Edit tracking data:
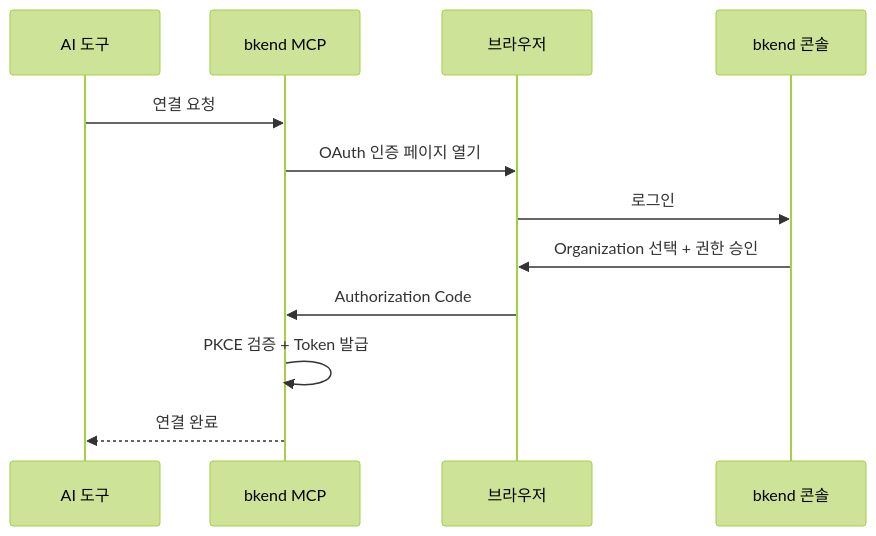
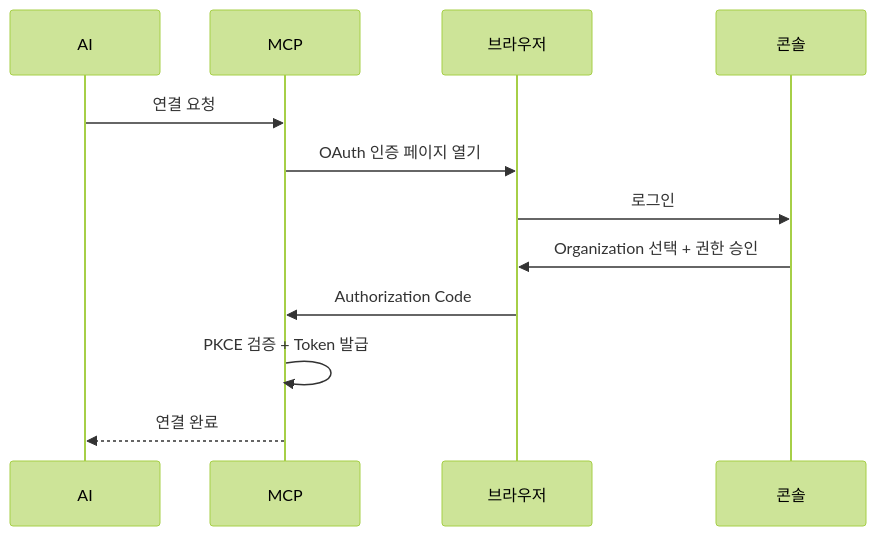
Before and after one commit to popup-studio-ai/bkend-docs: the second of 2 diagrams in ko/ai-tools/01-overview.md, drawn with Mermaid (forest theme). The commit also changed 24 other files, not shown here.

````diff
--- a/ko/ai-tools/01-overview.md
+++ b/ko/ai-tools/01-overview.md
@@ -104,15 +104,15 @@
 ```mermaid
 sequenceDiagram
-    participant AI as AI 도구
-    participant MCP as bkend MCP
+    participant AI as AI
+    participant MCP as MCP
     participant Browser as 브라우저
-    participant Console as bkend 콘솔
+    participant Console as 콘솔
 
     AI->>MCP: 연결 요청
     MCP->>Browser: OAuth 인증 페이지 열기
     Browser->>Console: 로그인
     Console->>Browser: Organization 선택 + 권한 승인
     Browser->>MCP: Authorization Code
     MCP->>MCP: PKCE 검증 + Token 발급
     MCP-->>AI: 연결 완료
 ```
````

Problem to work on
Any picture in the data is to be skipped, while each line is returned exactly as written.

Finished exercise
Before and after one commit to popup-studio-ai/bkend-docs: the second of 2 diagrams in ko/ai-tools/01-overview.md, drawn with Mermaid (forest theme). The commit also changed 24 other files, not shown here.

````diff
--- a/ko/ai-tools/01-overview.md
+++ b/ko/ai-tools/01-overview.md
@@ -104,15 +104,15 @@
 ```mermaid
 sequenceDiagram
-    participant AI as AI 도구
-    participant MCP as bkend MCP
+    participant AI as AI
+    participant MCP as MCP
     participant Browser as 브라우저
-    participant Console as bkend 콘솔
+    participant Console as 콘솔
 
     AI->>MCP: 연결 요청
     MCP->>Browser: OAuth 인증 페이지 열기
     Browser->>Console: 로그인
     Console->>Browser: Organization 선택 + 권한 승인
     Browser->>MCP: Authorization Code
     MCP->>MCP: PKCE 검증 + Token 발급
     MCP-->>AI: 연결 완료
 ```
````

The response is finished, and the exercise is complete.